-- What you will do --
How many of the lines below include the word "示範模式"? Only the number should be given.

-- Information given --
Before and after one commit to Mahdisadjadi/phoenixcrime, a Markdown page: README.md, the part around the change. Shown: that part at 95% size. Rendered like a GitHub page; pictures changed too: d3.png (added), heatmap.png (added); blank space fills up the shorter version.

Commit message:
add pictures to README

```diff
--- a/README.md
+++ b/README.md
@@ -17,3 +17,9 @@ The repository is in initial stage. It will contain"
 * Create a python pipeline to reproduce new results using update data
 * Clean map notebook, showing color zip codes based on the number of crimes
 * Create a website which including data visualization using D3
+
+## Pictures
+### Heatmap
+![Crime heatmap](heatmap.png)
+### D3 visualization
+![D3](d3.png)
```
...
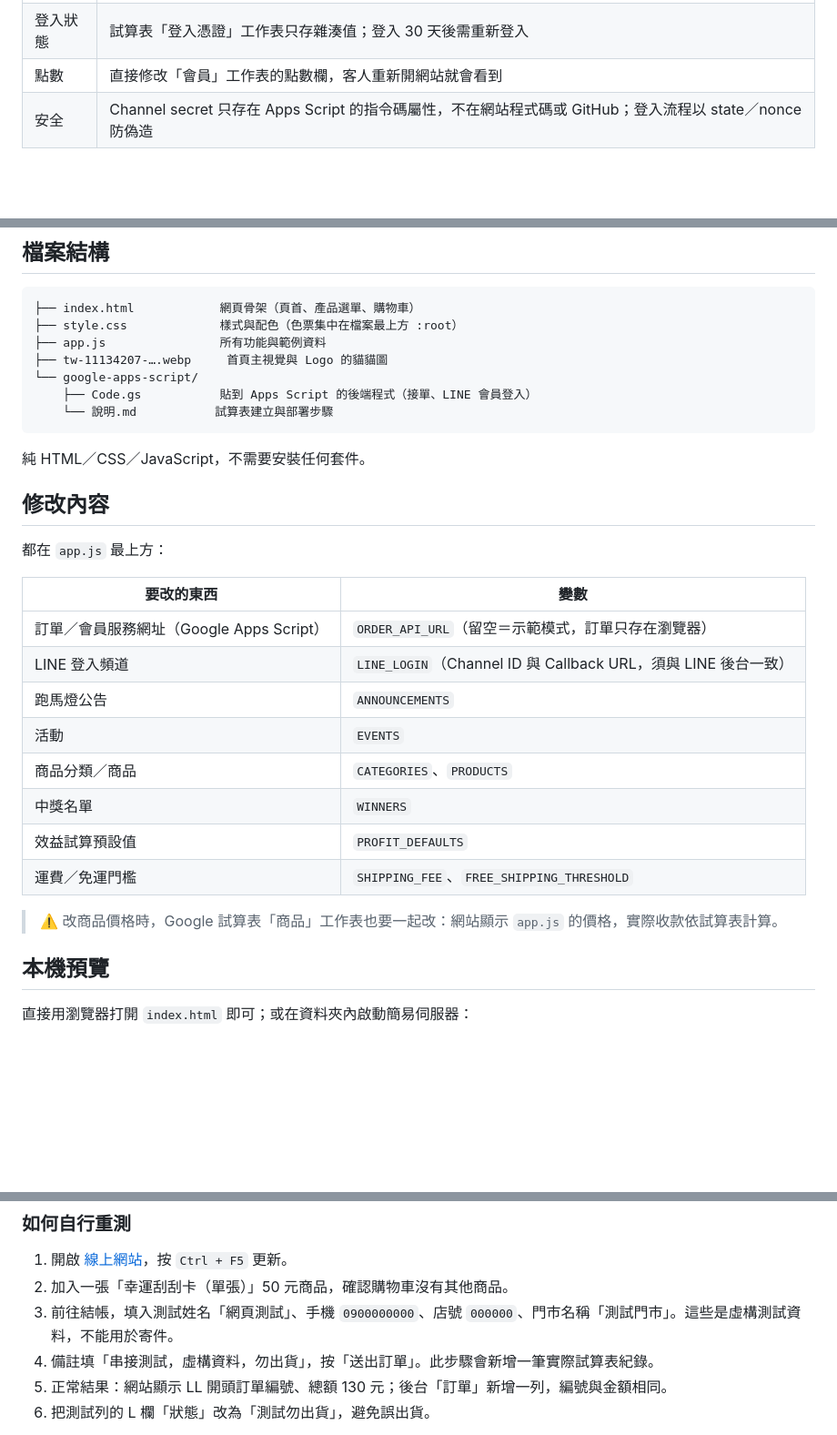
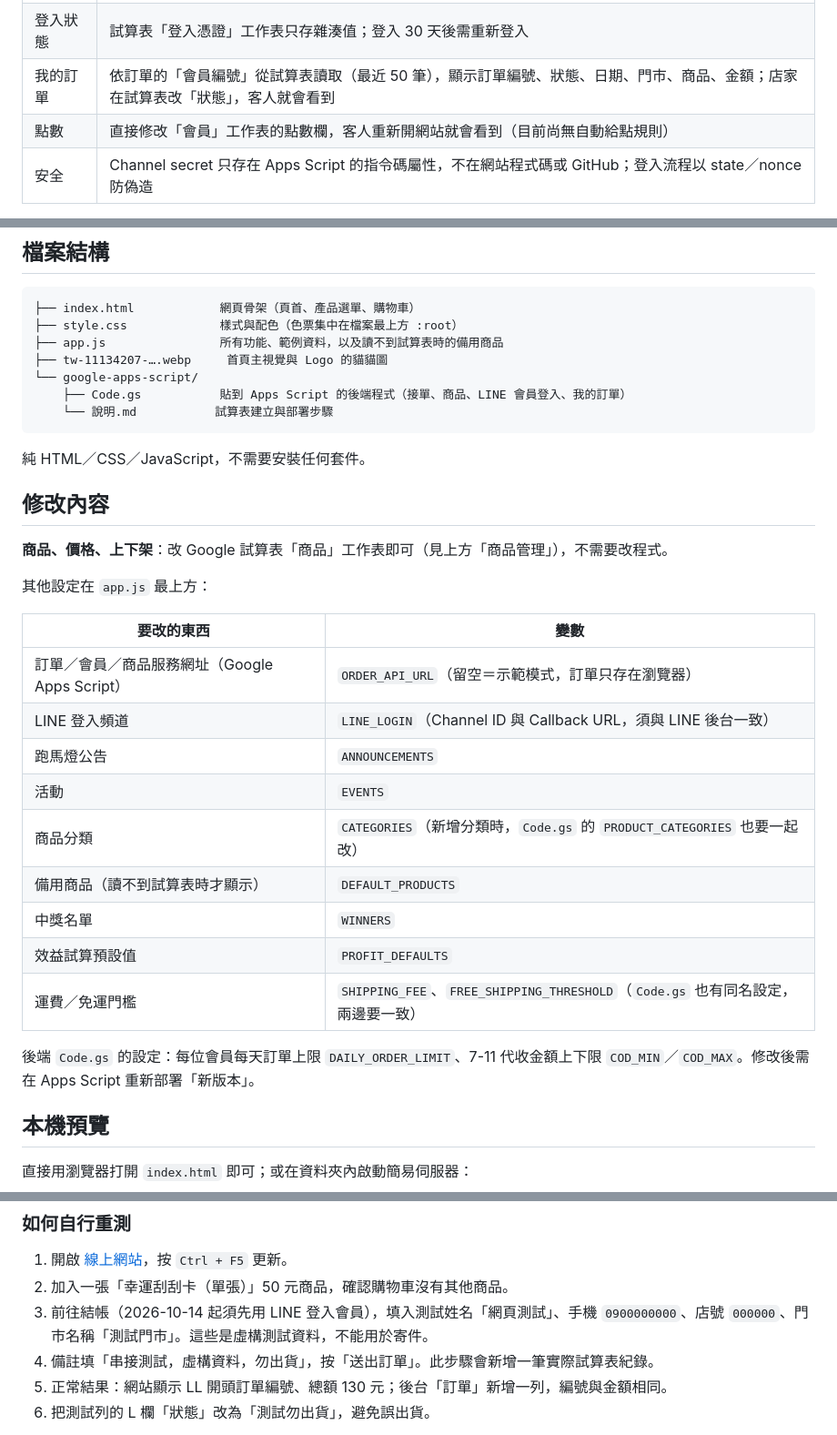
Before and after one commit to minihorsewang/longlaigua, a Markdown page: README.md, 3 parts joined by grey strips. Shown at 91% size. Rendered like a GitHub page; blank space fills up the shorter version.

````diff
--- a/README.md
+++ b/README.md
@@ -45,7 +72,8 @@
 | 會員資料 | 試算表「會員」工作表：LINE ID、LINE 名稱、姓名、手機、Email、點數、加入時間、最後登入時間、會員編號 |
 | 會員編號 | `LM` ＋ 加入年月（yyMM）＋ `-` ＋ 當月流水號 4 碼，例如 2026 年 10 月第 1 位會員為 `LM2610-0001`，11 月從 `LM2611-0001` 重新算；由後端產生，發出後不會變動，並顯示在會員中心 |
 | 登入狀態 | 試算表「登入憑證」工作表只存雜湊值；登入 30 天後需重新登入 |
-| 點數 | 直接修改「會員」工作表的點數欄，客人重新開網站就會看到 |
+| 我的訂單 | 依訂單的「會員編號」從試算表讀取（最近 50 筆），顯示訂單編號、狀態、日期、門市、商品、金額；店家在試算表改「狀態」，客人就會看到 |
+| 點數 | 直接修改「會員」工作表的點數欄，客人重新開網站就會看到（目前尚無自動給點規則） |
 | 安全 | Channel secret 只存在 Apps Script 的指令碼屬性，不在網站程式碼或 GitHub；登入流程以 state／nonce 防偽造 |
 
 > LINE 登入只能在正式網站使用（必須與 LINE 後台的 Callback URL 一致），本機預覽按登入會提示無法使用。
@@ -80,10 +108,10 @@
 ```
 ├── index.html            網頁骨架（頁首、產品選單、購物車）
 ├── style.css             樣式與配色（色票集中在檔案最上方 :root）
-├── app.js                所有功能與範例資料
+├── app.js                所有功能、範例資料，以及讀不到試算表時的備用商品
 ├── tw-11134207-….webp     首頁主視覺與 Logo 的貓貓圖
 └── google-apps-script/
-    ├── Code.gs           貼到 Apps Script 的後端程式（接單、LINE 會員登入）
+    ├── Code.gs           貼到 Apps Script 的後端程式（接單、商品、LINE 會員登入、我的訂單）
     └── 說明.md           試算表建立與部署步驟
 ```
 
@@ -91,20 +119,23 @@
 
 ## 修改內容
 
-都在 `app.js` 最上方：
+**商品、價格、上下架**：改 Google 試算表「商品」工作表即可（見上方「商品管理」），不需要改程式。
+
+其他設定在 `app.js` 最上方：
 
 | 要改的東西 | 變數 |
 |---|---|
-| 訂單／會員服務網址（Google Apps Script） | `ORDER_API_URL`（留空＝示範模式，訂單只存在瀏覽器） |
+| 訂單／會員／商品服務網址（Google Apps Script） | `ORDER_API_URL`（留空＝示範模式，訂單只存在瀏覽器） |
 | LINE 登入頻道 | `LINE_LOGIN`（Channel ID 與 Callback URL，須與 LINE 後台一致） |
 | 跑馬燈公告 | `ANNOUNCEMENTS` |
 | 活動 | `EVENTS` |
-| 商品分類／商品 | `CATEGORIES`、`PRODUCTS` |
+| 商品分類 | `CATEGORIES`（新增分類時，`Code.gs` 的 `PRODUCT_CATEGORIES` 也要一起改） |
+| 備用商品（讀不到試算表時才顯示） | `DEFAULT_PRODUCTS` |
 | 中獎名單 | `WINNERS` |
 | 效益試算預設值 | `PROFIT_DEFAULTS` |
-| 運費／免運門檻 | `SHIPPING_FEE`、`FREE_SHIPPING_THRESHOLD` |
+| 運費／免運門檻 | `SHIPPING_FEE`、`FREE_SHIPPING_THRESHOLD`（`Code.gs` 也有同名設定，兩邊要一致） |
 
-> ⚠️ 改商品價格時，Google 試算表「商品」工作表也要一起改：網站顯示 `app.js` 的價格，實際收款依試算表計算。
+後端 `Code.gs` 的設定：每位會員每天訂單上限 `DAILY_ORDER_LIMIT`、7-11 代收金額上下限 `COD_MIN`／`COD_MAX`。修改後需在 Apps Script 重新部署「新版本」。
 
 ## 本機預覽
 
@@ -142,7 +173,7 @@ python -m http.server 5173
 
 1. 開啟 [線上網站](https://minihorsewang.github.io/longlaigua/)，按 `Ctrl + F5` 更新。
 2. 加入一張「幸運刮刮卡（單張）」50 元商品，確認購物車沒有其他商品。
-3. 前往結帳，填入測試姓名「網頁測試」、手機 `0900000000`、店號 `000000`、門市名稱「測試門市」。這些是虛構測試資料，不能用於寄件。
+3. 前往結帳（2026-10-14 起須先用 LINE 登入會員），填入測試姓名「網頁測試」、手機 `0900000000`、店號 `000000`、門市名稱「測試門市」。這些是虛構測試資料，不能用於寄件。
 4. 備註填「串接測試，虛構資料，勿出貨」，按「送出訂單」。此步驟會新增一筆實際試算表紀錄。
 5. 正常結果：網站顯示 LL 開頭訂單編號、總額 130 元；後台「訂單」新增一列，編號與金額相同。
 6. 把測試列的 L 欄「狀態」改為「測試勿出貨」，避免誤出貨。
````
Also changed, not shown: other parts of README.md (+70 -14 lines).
==
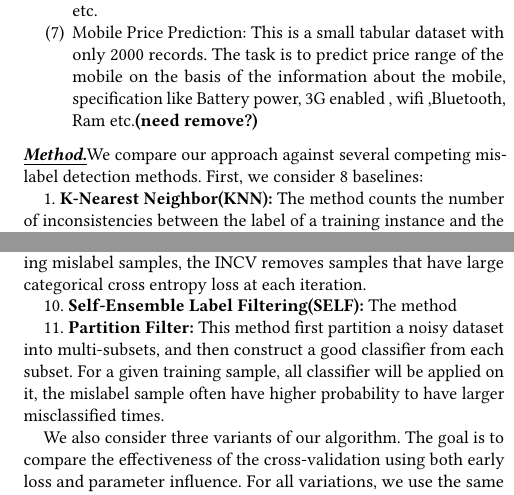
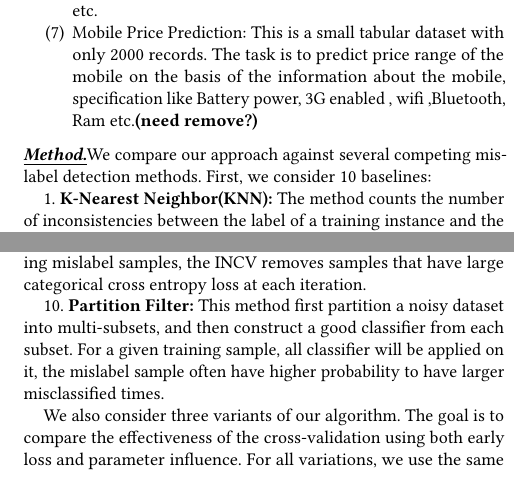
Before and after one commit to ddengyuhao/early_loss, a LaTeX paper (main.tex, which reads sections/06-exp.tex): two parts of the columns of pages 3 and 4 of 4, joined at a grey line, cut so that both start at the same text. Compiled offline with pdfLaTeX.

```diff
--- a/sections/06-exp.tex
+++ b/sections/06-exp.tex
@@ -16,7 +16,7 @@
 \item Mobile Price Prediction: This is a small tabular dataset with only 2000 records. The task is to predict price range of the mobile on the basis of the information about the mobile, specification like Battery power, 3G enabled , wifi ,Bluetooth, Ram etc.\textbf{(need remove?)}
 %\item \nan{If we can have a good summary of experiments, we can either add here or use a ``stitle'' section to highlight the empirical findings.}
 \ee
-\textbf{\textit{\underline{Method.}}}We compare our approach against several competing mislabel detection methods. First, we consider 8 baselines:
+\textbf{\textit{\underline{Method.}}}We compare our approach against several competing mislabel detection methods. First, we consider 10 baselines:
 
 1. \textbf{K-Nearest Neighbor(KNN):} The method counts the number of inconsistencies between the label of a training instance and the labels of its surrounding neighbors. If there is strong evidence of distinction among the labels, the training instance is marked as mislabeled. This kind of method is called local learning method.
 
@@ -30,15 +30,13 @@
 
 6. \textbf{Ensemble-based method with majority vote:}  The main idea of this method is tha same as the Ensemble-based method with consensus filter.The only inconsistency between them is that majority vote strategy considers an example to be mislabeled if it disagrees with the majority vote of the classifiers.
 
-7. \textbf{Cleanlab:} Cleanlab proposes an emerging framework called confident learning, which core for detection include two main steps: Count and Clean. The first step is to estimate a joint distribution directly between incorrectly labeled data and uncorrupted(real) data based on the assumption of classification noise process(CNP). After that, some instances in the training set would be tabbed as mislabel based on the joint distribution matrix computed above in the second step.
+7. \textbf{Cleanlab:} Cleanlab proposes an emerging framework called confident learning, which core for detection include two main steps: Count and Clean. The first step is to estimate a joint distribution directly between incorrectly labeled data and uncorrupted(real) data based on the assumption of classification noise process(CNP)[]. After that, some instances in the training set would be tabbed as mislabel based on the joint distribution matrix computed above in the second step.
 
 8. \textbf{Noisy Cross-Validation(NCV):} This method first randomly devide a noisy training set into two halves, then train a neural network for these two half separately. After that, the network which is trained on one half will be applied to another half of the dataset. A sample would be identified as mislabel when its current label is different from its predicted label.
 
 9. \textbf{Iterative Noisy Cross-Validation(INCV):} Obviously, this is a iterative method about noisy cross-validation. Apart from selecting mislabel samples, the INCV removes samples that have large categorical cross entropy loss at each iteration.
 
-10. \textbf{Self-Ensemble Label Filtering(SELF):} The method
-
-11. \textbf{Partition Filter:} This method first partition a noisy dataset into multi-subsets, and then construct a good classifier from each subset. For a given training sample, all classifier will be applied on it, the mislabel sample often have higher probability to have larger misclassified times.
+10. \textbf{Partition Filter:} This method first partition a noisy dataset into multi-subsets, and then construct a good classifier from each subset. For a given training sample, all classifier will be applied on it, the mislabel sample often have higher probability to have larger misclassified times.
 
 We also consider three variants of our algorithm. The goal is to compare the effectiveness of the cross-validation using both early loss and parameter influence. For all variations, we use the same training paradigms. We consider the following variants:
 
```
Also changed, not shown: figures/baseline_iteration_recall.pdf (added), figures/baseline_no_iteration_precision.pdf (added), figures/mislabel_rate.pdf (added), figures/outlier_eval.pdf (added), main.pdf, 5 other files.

-- Written solution --
2